The sign on the window of the ticket booth at the Melody Cruise drive-in theater says closed. For the first in over fifty years, the theater really means it. The Melody has occupied these former Ohio corn fields since 1955 and was one of the few outdoor theaters left in the area; a growing victim of changing tastes in audiences more likely to stream a movie on Netflix or Hulu than fight mosquitos and raindrops in an outdoor theater.
Hollywood changed too. Theater owners have been dreading for years the threat they would have to upgrade to expensive all digital projection equipment, requiring tens of thousands of dollars in investment. Just like indoor theaters, the movie distributers would no longer mail out giant reels of 35mm movie film to drive-ins. All first run films would now have to be digital and essentially downloaded onto theater hard drives before being projected. This past year, the distributers made good on their threat.
Just across the street from the Melody, the weeds have obliterated whatever was left of the Showboat Drive-in-Once considered the most deluxe of the half dozen outdoor movie theaters just outside the city limits and big city lights. The Showboat closed in the 1980’s, but within a few years, the casual observer would never know it existed. Drive in’s in America reached their peak in the early 1960’s with over 4,000 screens and represented nearly a quarter of all theaters. Today less 350 drive in’s are still open for business in the United States, and most of them seasonal.
Although many drive in’s have upgraded to using the FM radio in the car to hear the movie, some still use the ages-old mono speaker that fits on your window sill. More than a few folks have accidentally driven off with the movie speaker still attached to their car at the end of the night.
Cars used to line up on either side of the concession stand and the booth with the giant and powerful film projectors. A playground for children and benches for those wanting a break from sitting in the car or in between shows.
“Let’s all go the lobby” and other vintage countdown clocks still were still shown between movies to rustle up business at the concession stand. The smell of popcorn through an open car window often too much of a draw to ignore. Eating was at least on par as watching the movie. “Herbie the Love Bug” and “Chitty Chitty Bang Bang” didn’t require an uninterrupted attention span to follow the story line.
The Melody managed to attract more customers each weekend of the summer by offering two double-features. Cars faced one direction to see a more adult movie and an opposite screen to watch more family fare. When these photos were taken in 2010, Despicable Me was playing. Ironically, one of the last films to be shown last summer was Despicable Me 2.
The Melody put on a quite the light show after dark. Before Interstate 70, when Route 40 was the main highway going east and west-the Old National Road-the diners, motels, road-side attractions and drive-ins would pull in locals and travelers alike.
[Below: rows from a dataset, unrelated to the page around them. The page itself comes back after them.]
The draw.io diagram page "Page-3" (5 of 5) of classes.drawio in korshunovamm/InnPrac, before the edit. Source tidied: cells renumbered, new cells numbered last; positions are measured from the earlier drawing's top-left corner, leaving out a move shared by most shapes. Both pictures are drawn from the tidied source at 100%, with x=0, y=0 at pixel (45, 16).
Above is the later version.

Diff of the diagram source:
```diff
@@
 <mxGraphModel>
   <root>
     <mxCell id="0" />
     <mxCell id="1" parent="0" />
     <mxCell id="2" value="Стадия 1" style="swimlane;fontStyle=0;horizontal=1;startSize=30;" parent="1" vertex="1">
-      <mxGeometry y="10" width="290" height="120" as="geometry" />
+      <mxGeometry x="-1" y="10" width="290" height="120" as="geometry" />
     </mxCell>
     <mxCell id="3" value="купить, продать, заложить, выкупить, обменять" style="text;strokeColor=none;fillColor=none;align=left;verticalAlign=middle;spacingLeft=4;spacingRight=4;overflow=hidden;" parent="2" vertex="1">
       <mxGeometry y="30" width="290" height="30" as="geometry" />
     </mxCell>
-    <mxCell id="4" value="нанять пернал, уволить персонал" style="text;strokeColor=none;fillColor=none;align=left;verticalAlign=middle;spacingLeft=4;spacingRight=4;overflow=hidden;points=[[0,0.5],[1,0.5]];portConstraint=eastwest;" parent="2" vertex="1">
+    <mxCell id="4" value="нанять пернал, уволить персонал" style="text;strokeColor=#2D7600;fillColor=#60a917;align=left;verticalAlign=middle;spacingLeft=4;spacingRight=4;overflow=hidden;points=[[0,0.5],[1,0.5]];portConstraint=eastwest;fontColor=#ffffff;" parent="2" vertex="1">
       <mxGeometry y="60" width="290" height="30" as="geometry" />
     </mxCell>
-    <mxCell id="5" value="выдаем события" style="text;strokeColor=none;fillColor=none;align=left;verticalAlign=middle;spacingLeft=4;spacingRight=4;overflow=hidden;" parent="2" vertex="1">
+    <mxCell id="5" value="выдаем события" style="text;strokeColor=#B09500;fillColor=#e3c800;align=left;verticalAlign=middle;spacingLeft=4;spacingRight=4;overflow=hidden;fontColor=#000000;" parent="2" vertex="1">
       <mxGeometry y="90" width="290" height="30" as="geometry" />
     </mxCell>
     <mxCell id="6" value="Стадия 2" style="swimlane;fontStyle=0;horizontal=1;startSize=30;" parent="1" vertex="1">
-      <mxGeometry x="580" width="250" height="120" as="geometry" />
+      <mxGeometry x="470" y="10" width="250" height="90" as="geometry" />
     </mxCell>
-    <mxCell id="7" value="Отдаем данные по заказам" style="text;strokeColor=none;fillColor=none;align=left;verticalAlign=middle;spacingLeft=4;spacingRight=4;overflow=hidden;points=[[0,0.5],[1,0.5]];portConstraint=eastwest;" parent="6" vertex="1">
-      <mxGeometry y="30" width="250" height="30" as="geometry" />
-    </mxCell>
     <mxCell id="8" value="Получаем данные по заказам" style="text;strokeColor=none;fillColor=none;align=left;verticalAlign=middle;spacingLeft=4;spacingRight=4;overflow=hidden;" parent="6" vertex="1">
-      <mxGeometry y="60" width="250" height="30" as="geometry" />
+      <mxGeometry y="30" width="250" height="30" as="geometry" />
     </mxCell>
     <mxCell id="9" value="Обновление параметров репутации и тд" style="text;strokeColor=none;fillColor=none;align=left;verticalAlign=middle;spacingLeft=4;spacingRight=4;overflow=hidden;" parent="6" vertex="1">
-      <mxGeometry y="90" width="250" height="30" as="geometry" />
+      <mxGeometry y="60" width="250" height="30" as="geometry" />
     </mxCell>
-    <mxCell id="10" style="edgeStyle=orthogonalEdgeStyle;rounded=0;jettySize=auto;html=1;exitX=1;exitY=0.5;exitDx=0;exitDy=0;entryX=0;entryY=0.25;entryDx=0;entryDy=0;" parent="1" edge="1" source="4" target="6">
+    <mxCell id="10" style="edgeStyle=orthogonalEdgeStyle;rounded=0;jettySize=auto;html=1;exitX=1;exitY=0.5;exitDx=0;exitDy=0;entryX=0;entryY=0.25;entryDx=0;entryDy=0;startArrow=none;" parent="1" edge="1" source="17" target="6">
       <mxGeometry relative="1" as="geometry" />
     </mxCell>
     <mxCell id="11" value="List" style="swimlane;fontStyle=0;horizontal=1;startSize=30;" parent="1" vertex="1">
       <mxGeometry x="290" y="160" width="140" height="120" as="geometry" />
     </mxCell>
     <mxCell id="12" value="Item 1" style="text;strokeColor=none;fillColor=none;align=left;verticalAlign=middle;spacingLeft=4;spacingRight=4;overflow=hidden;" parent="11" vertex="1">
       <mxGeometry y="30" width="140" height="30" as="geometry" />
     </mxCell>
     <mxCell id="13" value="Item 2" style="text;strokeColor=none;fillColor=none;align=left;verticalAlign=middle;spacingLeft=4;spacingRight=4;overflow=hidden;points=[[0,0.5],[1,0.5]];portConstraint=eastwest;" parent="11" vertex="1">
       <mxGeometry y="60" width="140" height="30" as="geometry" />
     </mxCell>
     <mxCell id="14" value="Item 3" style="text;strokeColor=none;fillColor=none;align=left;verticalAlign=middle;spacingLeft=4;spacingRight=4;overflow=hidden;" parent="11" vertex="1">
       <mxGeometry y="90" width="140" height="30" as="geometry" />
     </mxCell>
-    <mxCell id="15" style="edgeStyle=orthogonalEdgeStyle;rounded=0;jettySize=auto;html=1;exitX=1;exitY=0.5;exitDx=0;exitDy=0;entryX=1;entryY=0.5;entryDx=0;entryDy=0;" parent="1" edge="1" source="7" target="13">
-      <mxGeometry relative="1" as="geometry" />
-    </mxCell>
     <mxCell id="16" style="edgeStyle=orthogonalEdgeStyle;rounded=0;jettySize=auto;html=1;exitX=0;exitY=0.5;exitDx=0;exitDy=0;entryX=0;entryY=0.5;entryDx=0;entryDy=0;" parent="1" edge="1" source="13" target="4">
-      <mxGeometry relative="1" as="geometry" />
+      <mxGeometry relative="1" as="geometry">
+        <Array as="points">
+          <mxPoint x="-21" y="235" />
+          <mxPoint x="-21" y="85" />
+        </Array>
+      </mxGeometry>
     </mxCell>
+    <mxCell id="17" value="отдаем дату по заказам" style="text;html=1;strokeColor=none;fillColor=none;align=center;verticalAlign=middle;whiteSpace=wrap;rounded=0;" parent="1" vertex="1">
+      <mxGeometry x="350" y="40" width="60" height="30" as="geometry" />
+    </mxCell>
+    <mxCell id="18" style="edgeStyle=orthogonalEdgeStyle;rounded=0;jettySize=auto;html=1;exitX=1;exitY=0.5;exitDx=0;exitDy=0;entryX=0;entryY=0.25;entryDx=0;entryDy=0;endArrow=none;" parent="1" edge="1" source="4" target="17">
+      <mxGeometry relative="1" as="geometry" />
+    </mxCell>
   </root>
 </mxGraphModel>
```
Like it’s more famous cousin, Route 66, farther west, Old 40 as it now known is a lonesome backroad and well off the beaten path. Thanks to nostalgia and locals, a few places like the Melody Cruise beat the odds, but even that time has now passed.